over our shoulder and compare each album with what has gone before.
There's a big, brave body of work stretching out behind them like
a wild wave on which we have surfed with them across three decades!
'Collapse Into Now' is a fine album (some decidedly dodgy guitar
tunings nothwithstanding here and there!) A very fine album in fact.
There are some good songs here but there are also a handful of great
ones. I've always been able to take or leave the band's more ribald
electric offerings and although the opening two tracks 'Discover'
and 'All The Best' certainly demonstrate that there is still life
after middle-age they didn't exactly blow my socks off into the ether.
When we get round to the gloriously rich simplicity of 'Oh My Heart'

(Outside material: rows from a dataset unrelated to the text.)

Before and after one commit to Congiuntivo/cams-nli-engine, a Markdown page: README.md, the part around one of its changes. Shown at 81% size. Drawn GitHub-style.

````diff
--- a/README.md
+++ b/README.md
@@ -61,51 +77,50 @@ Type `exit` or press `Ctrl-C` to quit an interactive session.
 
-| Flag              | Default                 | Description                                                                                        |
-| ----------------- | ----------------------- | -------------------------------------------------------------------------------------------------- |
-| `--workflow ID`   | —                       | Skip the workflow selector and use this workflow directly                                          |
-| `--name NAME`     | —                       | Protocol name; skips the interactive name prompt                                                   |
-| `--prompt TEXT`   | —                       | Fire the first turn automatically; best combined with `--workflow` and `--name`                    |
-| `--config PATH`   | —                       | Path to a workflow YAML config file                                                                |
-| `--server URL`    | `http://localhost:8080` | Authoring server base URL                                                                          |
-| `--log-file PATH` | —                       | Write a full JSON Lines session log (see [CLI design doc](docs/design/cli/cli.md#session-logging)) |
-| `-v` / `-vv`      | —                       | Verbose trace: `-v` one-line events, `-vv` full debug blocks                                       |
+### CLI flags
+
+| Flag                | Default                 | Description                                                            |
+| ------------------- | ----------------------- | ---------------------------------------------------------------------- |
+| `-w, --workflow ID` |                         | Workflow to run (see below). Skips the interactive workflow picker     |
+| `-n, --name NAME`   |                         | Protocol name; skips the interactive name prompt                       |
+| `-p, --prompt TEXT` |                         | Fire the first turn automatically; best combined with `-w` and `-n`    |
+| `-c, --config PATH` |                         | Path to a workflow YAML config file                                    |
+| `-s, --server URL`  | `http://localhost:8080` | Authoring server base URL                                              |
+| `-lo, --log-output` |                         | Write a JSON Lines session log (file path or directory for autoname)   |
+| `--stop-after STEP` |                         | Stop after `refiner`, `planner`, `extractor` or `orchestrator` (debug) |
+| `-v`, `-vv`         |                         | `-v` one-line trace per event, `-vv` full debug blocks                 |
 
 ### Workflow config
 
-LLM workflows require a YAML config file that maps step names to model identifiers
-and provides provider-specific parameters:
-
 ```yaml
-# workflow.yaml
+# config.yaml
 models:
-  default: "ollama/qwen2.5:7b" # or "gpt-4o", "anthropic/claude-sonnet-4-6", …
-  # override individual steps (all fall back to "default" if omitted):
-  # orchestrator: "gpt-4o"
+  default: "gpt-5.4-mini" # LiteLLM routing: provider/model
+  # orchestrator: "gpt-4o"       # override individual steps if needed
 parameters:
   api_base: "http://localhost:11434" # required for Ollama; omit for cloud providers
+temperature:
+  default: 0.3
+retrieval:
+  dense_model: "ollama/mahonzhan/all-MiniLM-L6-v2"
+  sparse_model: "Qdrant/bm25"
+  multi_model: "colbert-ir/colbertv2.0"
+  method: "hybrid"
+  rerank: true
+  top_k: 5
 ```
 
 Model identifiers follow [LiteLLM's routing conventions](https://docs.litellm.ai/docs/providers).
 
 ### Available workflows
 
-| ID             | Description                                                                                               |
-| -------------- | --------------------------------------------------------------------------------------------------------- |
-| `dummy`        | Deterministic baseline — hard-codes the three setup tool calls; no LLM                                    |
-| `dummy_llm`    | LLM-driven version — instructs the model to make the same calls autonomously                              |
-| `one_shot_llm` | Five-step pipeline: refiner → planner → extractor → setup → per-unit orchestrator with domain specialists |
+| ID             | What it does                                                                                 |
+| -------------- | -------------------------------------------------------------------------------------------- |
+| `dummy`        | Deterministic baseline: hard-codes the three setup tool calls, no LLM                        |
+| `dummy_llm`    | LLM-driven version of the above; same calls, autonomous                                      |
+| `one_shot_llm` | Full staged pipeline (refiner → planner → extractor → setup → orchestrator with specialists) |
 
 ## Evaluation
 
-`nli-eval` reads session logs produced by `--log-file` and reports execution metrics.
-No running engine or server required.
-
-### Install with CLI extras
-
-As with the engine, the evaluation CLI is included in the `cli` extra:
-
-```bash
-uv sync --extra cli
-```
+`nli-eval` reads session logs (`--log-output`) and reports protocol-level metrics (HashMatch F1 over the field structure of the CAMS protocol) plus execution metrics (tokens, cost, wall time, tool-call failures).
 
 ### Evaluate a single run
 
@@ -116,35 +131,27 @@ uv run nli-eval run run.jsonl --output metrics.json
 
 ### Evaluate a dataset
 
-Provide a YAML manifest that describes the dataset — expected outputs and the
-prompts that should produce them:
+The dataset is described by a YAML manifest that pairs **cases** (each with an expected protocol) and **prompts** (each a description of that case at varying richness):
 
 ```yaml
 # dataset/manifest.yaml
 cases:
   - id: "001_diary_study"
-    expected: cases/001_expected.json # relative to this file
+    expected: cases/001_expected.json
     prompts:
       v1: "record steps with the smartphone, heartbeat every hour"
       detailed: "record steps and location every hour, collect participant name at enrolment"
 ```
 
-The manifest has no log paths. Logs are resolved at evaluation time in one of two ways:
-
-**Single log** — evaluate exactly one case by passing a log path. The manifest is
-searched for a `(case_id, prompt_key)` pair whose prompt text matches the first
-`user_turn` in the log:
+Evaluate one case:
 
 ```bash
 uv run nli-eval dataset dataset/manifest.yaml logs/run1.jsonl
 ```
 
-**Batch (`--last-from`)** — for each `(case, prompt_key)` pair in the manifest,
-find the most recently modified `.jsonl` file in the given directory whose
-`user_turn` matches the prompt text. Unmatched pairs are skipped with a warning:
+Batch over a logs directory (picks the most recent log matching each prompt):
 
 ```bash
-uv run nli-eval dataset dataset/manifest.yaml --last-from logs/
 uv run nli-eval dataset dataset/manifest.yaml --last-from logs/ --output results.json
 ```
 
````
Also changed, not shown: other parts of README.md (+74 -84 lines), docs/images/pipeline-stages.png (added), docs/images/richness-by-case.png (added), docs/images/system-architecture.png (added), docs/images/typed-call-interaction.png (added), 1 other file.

and the joyous folksy melancholy of 'It Happened Today', however, we
feel the blood begin to flow more quickly through our veins!
(In Mr Stipes hands even a phrase as potentially lame as "Hip Hip
Hooray" sounds as though it might have a deeper philosophical meaning!)
'Every Day Is Yours To Win' is simply beautiful too. An R.E.M. anthem
to stand shoulder to shoulder with their most memorable inventions.
The final track 'Blue' is a big song. A veritable monolithic stone
ziggurat of a song!Read more ›
The album starts stridently with Discoverer and All The Best (my favourite REM track for years and years) before slowing down into a sumptious middle section. The songs here are all reminiscent of glories past (a touch of Daysleeper here, a touch of Drive there) before revving up again with Mine Smell Like Honey and the silliness of Alligator...(the first irreverent song they've done since Out of Time I reckon) and the Monster-esque That Someone Is You. Like Automatic, they save two pearls for last. Me, Marlon Brando is beautiful - a lovely lilting tune that demands repeat listening. And then the finale. Its a mash-up of E-Bow and Country Feedback. It's called Blue, and it's a magnificent end to a magnificent career. When the chiming guitars that reprise Discoverer come in at the end it brings a lump to my throat every time.
I was looking forward to hearing this live though. Bummer. Maybe the reunion tour in 2015! Here's hoping.
Lastly - thanks REM, you were my Beatles. I'll miss you.
Most Recent Customer Reviews
The last album from R.E.M - which they announced shortly after its release. Presumably, disappointing album sales forced them to split. I mean, there wasn't even a farewell tour. Read morePublished 8 months ago by 42-39-56
Last album (sob!). 'Routine' by REM standards, but that includes great performances of some good songs. Read morePublished 9 months ago by J. H. Bateman